In the above image, I was shooting at 70mm, f/2.8 using an ISO of 2500 and a 1/800-second exposure. If you zoom in to 100% on the full-size version of the image, you’ll see a slight touch of blur on NAU player’s right eye. Also, the reflected lights on his cornea are slightly elongated. Even shooting at 1/800-second, the image does not completely freeze the motion.

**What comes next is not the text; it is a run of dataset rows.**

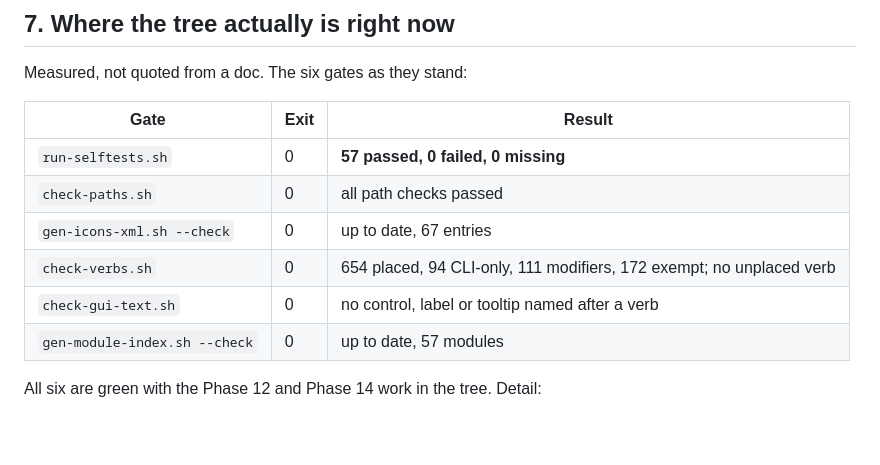
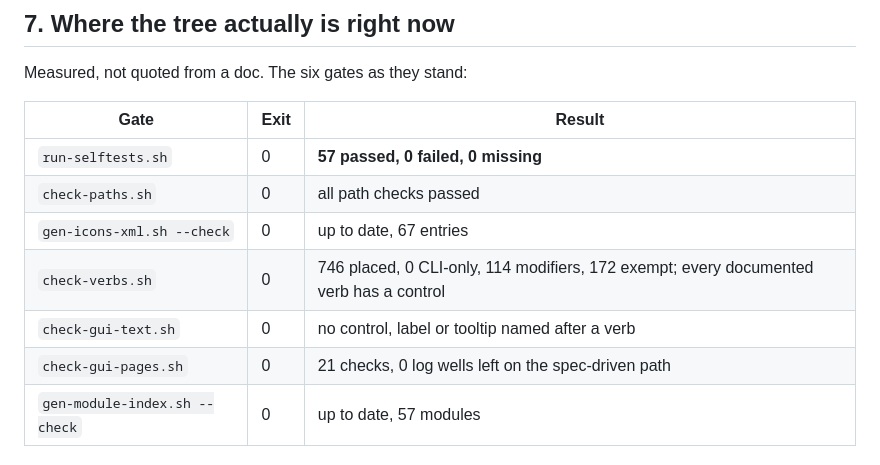
Before and after one commit to yslxotwod/IMSIsting, a Markdown page: docs/PROJECT_MAP.md, the part around the change. Rendered like a GitHub page; blank space fills up the shorter version.

```diff
--- a/docs/PROJECT_MAP.md
+++ b/docs/PROJECT_MAP.md
@@ -169,8 +169,9 @@ Measured, not quoted from a doc. The six gates as they stand:
 | `run-selftests.sh` | 0 | **57 passed, 0 failed, 0 missing** |
 | `check-paths.sh` | 0 | all path checks passed |
 | `gen-icons-xml.sh --check` | 0 | up to date, 67 entries |
-| `check-verbs.sh` | 0 | 654 placed, 94 CLI-only, 111 modifiers, 172 exempt; no unplaced verb |
+| `check-verbs.sh` | 0 | 746 placed, 0 CLI-only, 114 modifiers, 172 exempt; every documented verb has a control |
 | `check-gui-text.sh` | 0 | no control, label or tooltip named after a verb |
+| `check-gui-pages.sh` | 0 | 21 checks, 0 log wells left on the spec-driven path |
 | `gen-module-index.sh --check` | 0 | up to date, 57 modules |
 
 All six are green with the Phase 12 and Phase 14 work in the tree. Detail:
```
Also changed, not shown: docs/OFFENSIVE_ROADMAP.md (+35 -0 lines), docs/SESSION_HANDOFF.md (+21 -0 lines).
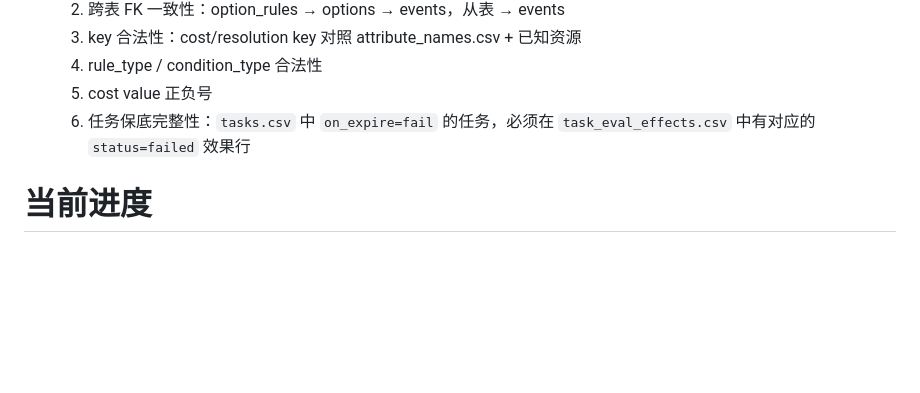
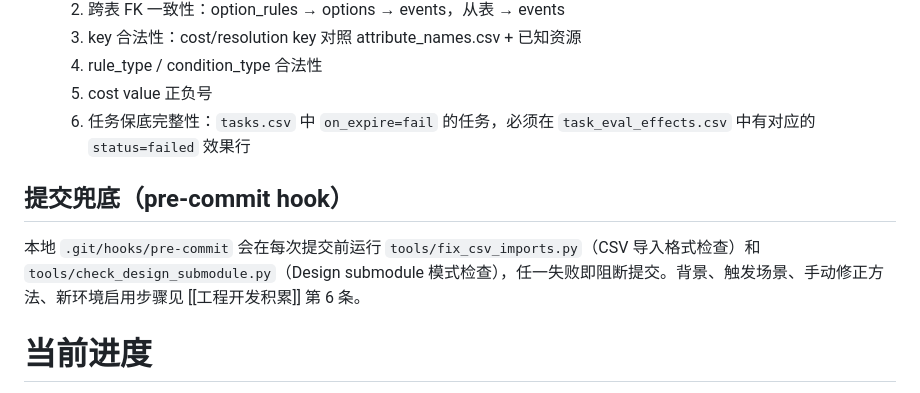
Before and after one commit to lwbiuchsjk/vibeTest, a Markdown page: CLAUDE.md, the part around the change. Drawn GitHub-style; blank space fills up the shorter version.

Commit message:
docs: CLAUDE.md 新增 pre-commit hook 说明 + 更新 Design 指针
- CLAUDE.md 新增"提交兜底（pre-commit hook）"章节，简述 fix_csv_imports
  和 check_design_submodule 两个检查脚本的作用，指向工程开发积累详情
- Design submodule 指针推进到 2e2bf31（工程开发积累第 6 条 WSL junction
  踩坑记录）

Co-Authored-By: Claude Opus 4.6 <noreply@anthropic.com>

```diff
--- a/CLAUDE.md
+++ b/CLAUDE.md
@@ -89,6 +89,10 @@ Godot 4.5，GDScript，Git 版本控制
   5. cost value 正负号
   6. 任务保底完整性：`tasks.csv` 中 `on_expire=fail` 的任务，必须在 `task_eval_effects.csv` 中有对应的 `status=failed` 效果行
 
+## 提交兜底（pre-commit hook）
+
+本地 `.git/hooks/pre-commit` 会在每次提交前运行 `tools/fix_csv_imports.py`（CSV 导入格式检查）和 `tools/check_design_submodule.py`（Design submodule 模式检查），任一失败即阻断提交。背景、触发场景、手动修正方法、新环境启用步骤见 [[工程开发积累]] 第 6 条。
+
 # 当前进度
 
 进度详情存放在 `design_dir` 的 `进度/` 子目录下，此处仅维护索引。
```
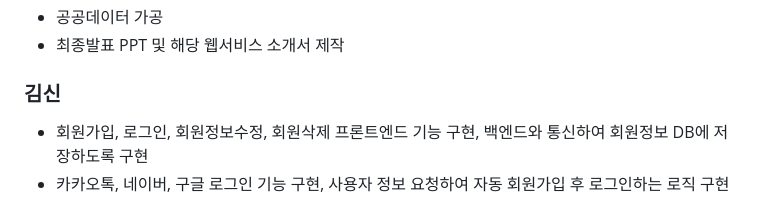
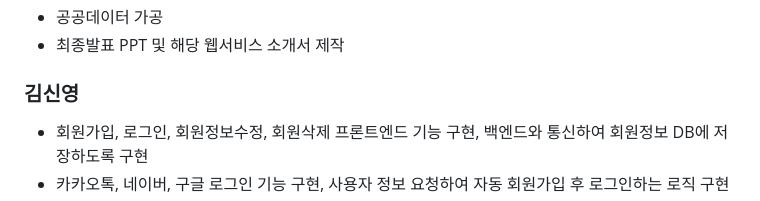
Before and after one commit to sin6338ki/HaruGungang, a Markdown page: README.md, the part around the change. Drawn GitHub-style.

```diff
--- a/README.md
+++ b/README.md
@@ -45,7 +45,7 @@ https://www.youtube.com/watch?v=mRnVtz-5ddc
   * 초기화면에서 해당 서비스를 안내해주는 기능 구현
   * 공공데이터 가공
   * 최종발표 PPT 및 해당 웹서비스 소개서 제작
-### 김신
+### 김신영
   * 회원가입, 로그인, 회원정보수정, 회원삭제 프론트엔드 기능 구현, 백엔드와 통신하여 회원정보 DB에 저장하도록 구현
   * 카카오톡, 네이버, 구글 로그인 기능 구현, 사용자 정보 요청하여 자동 회원가입 후 로그인하는 로직 구현
   * 로그인 후 로그인한 상태를 전역적으로 관리하고 페이지 이동 등 사용자 경험 개선을 위한 코드 작성
```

Another advantage of a full-frame sensor is its comparatively shallow depth of field. This advantage is due to the fact that crop-frame sensors effectively extend the focal length of a lens. Nikon’s DX format sensors have a 1.5X crop factor. In other words, any lens used on a DX format body will have an effective focal length 50% longer than it will on a full-frame or FX format Nikon body. The lens I used to take the above image was set to 70mm on my full-frame Nikon D600. On my crop-sensor D90, that same lens would have an effective focal length of 105mm and a correspondingly greater depth of field. The pleasing bokeh in the above image would not be as dramatic in images made with the D90. Objects in the distance would be more in focus, reducing the separation between the subject and the background.
Here’s an image that does a nice job of freezing the action. If you zoom in to view the image at 100%, you’ll see the NAU player’s eyes are in focus. This is the number one rule of good photography: focus on your subject. When shooting basketball or another sport where the athlete’s face is in view, you should focus on the eyes. How do you know if you’ve succeeded? Look at a 100% view of the the eyes in the original image. If light reflected off the cornea is sharp and well-defined, the image is in focus. If the eye is soft or fuzzy, the image belongs in the recycle bin.
A technique I use to achieve good focus is called, Back Button Focus. Back Button Focus (BBF) moves the auto focus function of your DSLR from the shutter release button to the Auto Exposure Lock/Auto Focus Lock (AE-L/AF-L) button, typically found on the back of a DSLR body. Why do this? Most DSLR shutter release buttons allow you to activate auto focus with a half-depression of the shutter release button. To take a picture, depress this button fully to actuate the shutter. When shooting sports, there is an advantage to separating auto focus from shutter release.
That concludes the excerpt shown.